### Input data
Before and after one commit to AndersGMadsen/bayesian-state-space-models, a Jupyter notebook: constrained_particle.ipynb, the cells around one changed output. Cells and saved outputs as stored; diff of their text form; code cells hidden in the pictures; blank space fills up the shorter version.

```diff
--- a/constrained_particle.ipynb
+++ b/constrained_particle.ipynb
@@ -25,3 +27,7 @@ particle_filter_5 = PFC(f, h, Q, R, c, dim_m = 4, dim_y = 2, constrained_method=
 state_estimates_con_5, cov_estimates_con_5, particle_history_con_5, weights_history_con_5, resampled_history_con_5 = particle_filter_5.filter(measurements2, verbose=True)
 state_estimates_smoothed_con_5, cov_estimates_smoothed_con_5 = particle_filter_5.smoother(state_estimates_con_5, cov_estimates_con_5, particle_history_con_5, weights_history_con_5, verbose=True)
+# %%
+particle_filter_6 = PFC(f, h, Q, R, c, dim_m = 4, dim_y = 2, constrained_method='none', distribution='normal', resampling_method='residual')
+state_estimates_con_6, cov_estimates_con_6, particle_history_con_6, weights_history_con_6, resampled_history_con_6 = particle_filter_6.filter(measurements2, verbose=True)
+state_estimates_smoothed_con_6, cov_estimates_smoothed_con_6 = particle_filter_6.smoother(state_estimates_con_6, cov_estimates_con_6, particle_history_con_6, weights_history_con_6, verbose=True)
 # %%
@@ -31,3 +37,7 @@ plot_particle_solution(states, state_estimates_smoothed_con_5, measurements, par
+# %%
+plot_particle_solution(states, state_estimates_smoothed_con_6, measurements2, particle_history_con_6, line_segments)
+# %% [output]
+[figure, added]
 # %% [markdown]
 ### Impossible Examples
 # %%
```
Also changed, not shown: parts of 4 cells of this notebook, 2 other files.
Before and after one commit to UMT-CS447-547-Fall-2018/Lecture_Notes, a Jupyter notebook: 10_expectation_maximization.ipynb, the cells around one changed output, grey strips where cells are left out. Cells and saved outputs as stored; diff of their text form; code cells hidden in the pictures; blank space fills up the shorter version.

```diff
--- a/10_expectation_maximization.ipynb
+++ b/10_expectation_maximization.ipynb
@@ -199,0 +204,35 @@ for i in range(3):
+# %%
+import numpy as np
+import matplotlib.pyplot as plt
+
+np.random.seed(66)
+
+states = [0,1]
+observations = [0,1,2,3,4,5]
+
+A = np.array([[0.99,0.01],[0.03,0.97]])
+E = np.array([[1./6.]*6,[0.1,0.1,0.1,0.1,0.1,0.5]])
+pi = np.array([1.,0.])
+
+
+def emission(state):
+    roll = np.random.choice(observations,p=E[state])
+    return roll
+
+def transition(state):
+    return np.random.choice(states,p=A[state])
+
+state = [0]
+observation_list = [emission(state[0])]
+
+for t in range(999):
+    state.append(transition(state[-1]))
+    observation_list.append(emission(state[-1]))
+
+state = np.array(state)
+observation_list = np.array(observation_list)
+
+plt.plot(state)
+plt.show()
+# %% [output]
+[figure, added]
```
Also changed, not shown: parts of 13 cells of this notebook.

### Task requirements
Determine, please, how many lines hold "array" in the records, and give that number by itself.

### Result of the exercise
5